# [YOUR ASSIGNMENT]
Write each entry out again, exactly as it is written.
===== SUPPLIED DATA
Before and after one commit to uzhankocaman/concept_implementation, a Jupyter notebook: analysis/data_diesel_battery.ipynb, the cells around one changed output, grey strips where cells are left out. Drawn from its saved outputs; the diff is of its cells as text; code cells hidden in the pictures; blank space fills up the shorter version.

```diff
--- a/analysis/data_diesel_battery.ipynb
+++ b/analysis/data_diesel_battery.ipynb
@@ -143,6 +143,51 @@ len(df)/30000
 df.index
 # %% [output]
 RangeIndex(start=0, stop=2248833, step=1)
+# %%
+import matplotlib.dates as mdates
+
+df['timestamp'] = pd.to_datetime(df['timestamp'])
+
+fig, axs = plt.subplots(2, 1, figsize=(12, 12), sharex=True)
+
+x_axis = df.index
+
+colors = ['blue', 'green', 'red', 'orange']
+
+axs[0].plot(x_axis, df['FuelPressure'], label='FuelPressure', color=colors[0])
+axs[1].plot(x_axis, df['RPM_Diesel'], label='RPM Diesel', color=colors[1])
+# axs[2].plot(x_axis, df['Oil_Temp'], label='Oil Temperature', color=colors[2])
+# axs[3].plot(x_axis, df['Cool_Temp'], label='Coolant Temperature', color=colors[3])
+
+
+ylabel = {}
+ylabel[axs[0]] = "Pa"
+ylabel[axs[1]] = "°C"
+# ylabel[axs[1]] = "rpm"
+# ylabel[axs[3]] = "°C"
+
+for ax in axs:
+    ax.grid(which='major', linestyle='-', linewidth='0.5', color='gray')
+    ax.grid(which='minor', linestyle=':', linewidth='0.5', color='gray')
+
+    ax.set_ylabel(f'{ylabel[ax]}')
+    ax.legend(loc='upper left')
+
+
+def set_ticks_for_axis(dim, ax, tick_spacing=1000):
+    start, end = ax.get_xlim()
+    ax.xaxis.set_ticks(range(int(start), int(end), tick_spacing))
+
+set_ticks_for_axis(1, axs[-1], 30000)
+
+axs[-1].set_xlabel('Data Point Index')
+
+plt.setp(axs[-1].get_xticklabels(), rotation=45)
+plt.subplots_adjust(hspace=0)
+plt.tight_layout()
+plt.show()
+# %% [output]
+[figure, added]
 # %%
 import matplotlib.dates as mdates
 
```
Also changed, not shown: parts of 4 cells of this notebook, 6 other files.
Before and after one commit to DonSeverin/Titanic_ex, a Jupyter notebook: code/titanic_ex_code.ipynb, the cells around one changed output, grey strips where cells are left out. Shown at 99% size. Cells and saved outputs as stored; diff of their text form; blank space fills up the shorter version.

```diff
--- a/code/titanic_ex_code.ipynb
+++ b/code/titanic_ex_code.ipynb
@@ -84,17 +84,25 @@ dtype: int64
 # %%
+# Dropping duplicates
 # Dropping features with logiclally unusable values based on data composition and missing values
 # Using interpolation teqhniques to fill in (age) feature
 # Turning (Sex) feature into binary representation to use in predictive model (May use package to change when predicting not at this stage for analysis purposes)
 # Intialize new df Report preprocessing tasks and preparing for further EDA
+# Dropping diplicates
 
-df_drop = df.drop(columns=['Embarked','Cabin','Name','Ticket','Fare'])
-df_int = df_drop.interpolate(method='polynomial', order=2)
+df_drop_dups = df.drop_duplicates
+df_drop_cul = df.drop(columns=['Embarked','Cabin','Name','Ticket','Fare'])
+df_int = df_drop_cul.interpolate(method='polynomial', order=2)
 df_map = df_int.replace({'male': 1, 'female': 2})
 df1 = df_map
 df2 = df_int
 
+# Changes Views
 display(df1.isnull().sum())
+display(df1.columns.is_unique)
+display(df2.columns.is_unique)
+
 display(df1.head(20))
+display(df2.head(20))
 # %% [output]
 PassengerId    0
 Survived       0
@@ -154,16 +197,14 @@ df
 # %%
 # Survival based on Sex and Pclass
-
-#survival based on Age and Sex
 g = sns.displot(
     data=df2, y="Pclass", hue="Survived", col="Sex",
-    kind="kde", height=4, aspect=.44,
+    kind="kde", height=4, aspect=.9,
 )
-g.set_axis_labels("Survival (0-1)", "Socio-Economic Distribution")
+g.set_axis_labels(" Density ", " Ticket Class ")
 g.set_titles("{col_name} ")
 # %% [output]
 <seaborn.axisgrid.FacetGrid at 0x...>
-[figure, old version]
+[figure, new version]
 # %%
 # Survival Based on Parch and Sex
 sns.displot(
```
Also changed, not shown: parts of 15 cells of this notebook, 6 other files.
==========
# [RESPONSE]
Before and after one commit to uzhankocaman/concept_implementation, a Jupyter notebook: analysis/data_diesel_battery.ipynb, the cells around one changed output, grey strips where cells are left out. Drawn from its saved outputs; the diff is of its cells as text; code cells hidden in the pictures; blank space fills up the shorter version.

```diff
--- a/analysis/data_diesel_battery.ipynb
+++ b/analysis/data_diesel_battery.ipynb
@@ -143,6 +143,51 @@ len(df)/30000
 df.index
 # %% [output]
 RangeIndex(start=0, stop=2248833, step=1)
+# %%
+import matplotlib.dates as mdates
+
+df['timestamp'] = pd.to_datetime(df['timestamp'])
+
+fig, axs = plt.subplots(2, 1, figsize=(12, 12), sharex=True)
+
+x_axis = df.index
+
+colors = ['blue', 'green', 'red', 'orange']
+
+axs[0].plot(x_axis, df['FuelPressure'], label='FuelPressure', color=colors[0])
+axs[1].plot(x_axis, df['RPM_Diesel'], label='RPM Diesel', color=colors[1])
+# axs[2].plot(x_axis, df['Oil_Temp'], label='Oil Temperature', color=colors[2])
+# axs[3].plot(x_axis, df['Cool_Temp'], label='Coolant Temperature', color=colors[3])
+
+
+ylabel = {}
+ylabel[axs[0]] = "Pa"
+ylabel[axs[1]] = "°C"
+# ylabel[axs[1]] = "rpm"
+# ylabel[axs[3]] = "°C"
+
+for ax in axs:
+    ax.grid(which='major', linestyle='-', linewidth='0.5', color='gray')
+    ax.grid(which='minor', linestyle=':', linewidth='0.5', color='gray')
+
+    ax.set_ylabel(f'{ylabel[ax]}')
+    ax.legend(loc='upper left')
+
+
+def set_ticks_for_axis(dim, ax, tick_spacing=1000):
+    start, end = ax.get_xlim()
+    ax.xaxis.set_ticks(range(int(start), int(end), tick_spacing))
+
+set_ticks_for_axis(1, axs[-1], 30000)
+
+axs[-1].set_xlabel('Data Point Index')
+
+plt.setp(axs[-1].get_xticklabels(), rotation=45)
+plt.subplots_adjust(hspace=0)
+plt.tight_layout()
+plt.show()
+# %% [output]
+[figure, added]
 # %%
 import matplotlib.dates as mdates
 
```
Also changed, not shown: parts of 4 cells of this notebook, 6 other files.
Before and after one commit to DonSeverin/Titanic_ex, a Jupyter notebook: code/titanic_ex_code.ipynb, the cells around one changed output, grey strips where cells are left out. Shown at 99% size. Cells and saved outputs as stored; diff of their text form; blank space fills up the shorter version.

```diff
--- a/code/titanic_ex_code.ipynb
+++ b/code/titanic_ex_code.ipynb
@@ -84,17 +84,25 @@ dtype: int64
 # %%
+# Dropping duplicates
 # Dropping features with logiclally unusable values based on data composition and missing values
 # Using interpolation teqhniques to fill in (age) feature
 # Turning (Sex) feature into binary representation to use in predictive model (May use package to change when predicting not at this stage for analysis purposes)
 # Intialize new df Report preprocessing tasks and preparing for further EDA
+# Dropping diplicates
 
-df_drop = df.drop(columns=['Embarked','Cabin','Name','Ticket','Fare'])
-df_int = df_drop.interpolate(method='polynomial', order=2)
+df_drop_dups = df.drop_duplicates
+df_drop_cul = df.drop(columns=['Embarked','Cabin','Name','Ticket','Fare'])
+df_int = df_drop_cul.interpolate(method='polynomial', order=2)
 df_map = df_int.replace({'male': 1, 'female': 2})
 df1 = df_map
 df2 = df_int
 
+# Changes Views
 display(df1.isnull().sum())
+display(df1.columns.is_unique)
+display(df2.columns.is_unique)
+
 display(df1.head(20))
+display(df2.head(20))
 # %% [output]
 PassengerId    0
 Survived       0
@@ -154,16 +197,14 @@ df
 # %%
 # Survival based on Sex and Pclass
-
-#survival based on Age and Sex
 g = sns.displot(
     data=df2, y="Pclass", hue="Survived", col="Sex",
-    kind="kde", height=4, aspect=.44,
+    kind="kde", height=4, aspect=.9,
 )
-g.set_axis_labels("Survival (0-1)", "Socio-Economic Distribution")
+g.set_axis_labels(" Density ", " Ticket Class ")
 g.set_titles("{col_name} ")
 # %% [output]
 <seaborn.axisgrid.FacetGrid at 0x...>
-[figure, old version]
+[figure, new version]
 # %%
 # Survival Based on Parch and Sex
 sns.displot(
```
Also changed, not shown: parts of 15 cells of this notebook, 6 other files.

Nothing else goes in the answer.